Household Items and Probate

Most household items, including items of trivial value, may still be subject to probate—regardless of the item’s significance or its sentimental value.

The state’s definition of “household items” is broad. A household item could be:

  • A piece of furniture
  • Pots and pans
  • Cutlery
  • A television set
  • A comic book or coin collection
  • Clothing

In other words, household items are those things which, in many cases, make a house a home: the everyday assets used in the owner’s everyday life.

Protecting Household Items From Probate

People who plan their estates typically want to spare their relatives from probate. After all, the probate process can be expensive and time-consuming.

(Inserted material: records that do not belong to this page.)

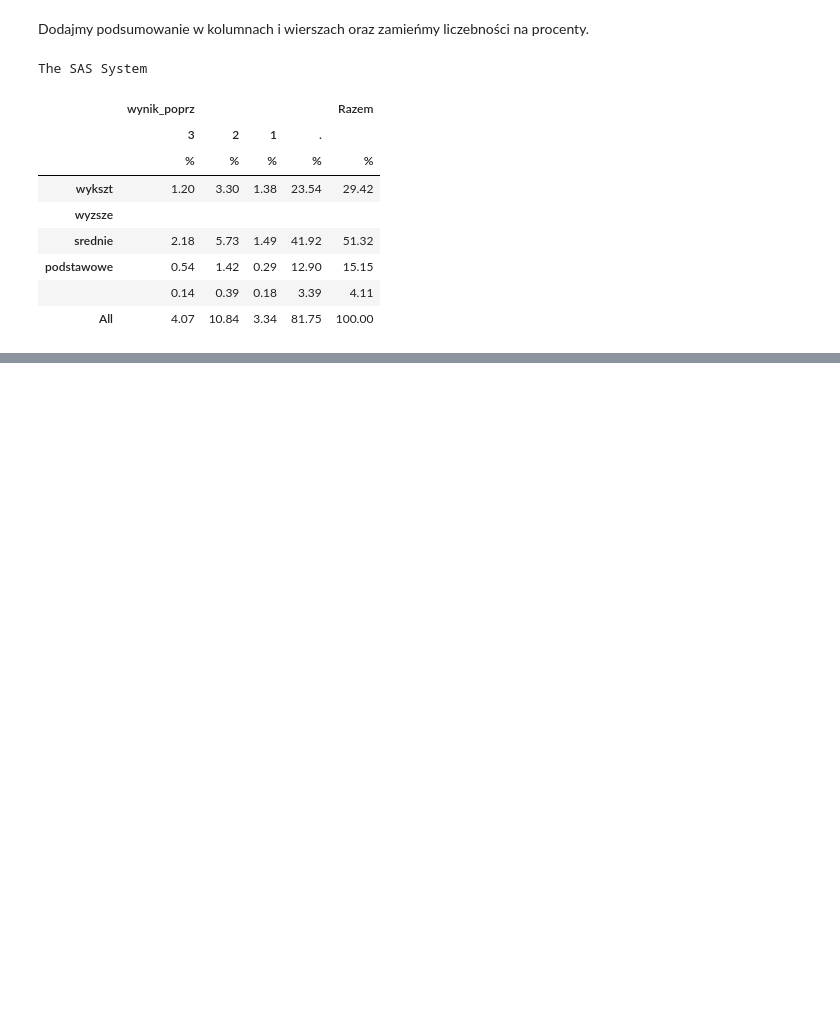
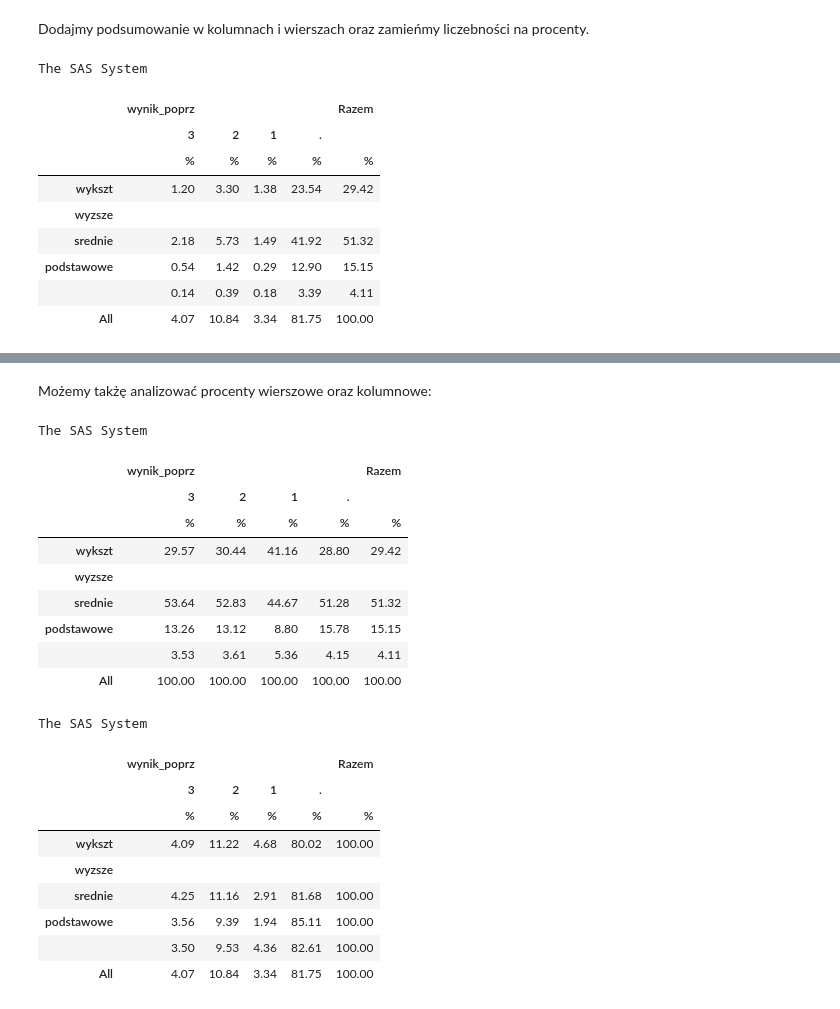
Before and after one commit to lwawrowski/przetwarzanie-danych-SAS, a Jupyter notebook: 07-tabulate.ipynb, the cells around one changed output, grey strips where cells are left out. Cells and saved outputs as stored; diff of their text form; code cells hidden in the pictures; blank space fills up the shorter version.

```diff
--- a/07-tabulate.ipynb
+++ b/07-tabulate.ipynb
@@ -240,0 +259,29 @@ The SAS System
+# %% [markdown]
+Możemy takżę analizować procenty wierszowe oraz kolumnowe:
+# %%
+proc tabulate data=bib.bank missing;
+class wykszt wynik_poprz / descending;
+table wykszt all, (wynik_poprz all="Razem")*colpctn="%";
+table wykszt all, (wynik_poprz all="Razem")*rowpctn="%";
+run;
+# %% [output]
+The SAS System
+|  | wynik_poprz |  |  |  | Razem |
+|  | 3 | 2 | 1 | . |  |
+|  | % | % | % | % | % |
+| wykszt | 29.57 | 30.44 | 41.16 | 28.80 | 29.42 |
+| wyzsze |  |  |  |  |  |
+| srednie | 53.64 | 52.83 | 44.67 | 51.28 | 51.32 |
+| podstawowe | 13.26 | 13.12 | 8.80 | 15.78 | 15.15 |
+|  | 3.53 | 3.61 | 5.36 | 4.15 | 4.11 |
+| All | 100.00 | 100.00 | 100.00 | 100.00 | 100.00 |
+The SAS System
+|  | wynik_poprz |  |  |  | Razem |
+|  | 3 | 2 | 1 | . |  |
+|  | % | % | % | % | % |
+| wykszt | 4.09 | 11.22 | 4.68 | 80.02 | 100.00 |
+| wyzsze |  |  |  |  |  |
+| srednie | 4.25 | 11.16 | 2.91 | 81.68 | 100.00 |
+| podstawowe | 3.56 | 9.39 | 1.94 | 85.11 | 100.00 |
+|  | 3.50 | 9.53 | 4.36 | 82.61 | 100.00 |
+| All | 4.07 | 10.84 | 3.34 | 81.75 | 100.00 |
```
Also changed, not shown: parts of 9 cells of this notebook, 1 other file.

One of the most common methods to keep assets out of probate—including household items that may hold strong sentimental value for family members—is to transfer them into a living trust or to stipulate an inheritor through a will or beneficiary designation.

How Our Attorneys Can Help

If you want to protect your loved ones from probate, you should create a comprehensive estate plan. This not only helps you pass on your home, car, and finances, but it covers your household items, too. A California estate planning and probate attorney can create a custom-built plan that best suits your needs.

If you are currently facing probate, an attorney can alleviate the hard work of inventorying an estate and parceling out inheritances.


Philip J. Kavesh
Nationally recognized attorney helping clients with customized estate planning guidance for over 40 years.